#### ACTIVITY:
Each line containing the word "index" must be copied from the material below.

#### DATA SUPPLIED:
■ ■ ■

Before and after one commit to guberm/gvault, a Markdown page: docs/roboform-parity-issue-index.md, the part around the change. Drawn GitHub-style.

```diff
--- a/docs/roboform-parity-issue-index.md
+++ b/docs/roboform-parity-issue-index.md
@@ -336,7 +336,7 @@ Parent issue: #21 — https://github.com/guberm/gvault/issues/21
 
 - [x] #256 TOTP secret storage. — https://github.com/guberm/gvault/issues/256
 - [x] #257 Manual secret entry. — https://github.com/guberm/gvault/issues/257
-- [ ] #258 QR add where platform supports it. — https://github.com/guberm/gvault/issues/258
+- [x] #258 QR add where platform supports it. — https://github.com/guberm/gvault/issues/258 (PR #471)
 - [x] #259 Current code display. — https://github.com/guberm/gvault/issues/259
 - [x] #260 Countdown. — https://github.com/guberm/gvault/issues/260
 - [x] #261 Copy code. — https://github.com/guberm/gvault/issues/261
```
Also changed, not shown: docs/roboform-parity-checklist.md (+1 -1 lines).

■ ■ ■

#### EXERCISE ANSWER:
Before and after one commit to guberm/gvault, a Markdown page: docs/roboform-parity-issue-index.md, the part around the change. Drawn GitHub-style.
--- a/docs/roboform-parity-issue-index.md
+++ b/docs/roboform-parity-issue-index.md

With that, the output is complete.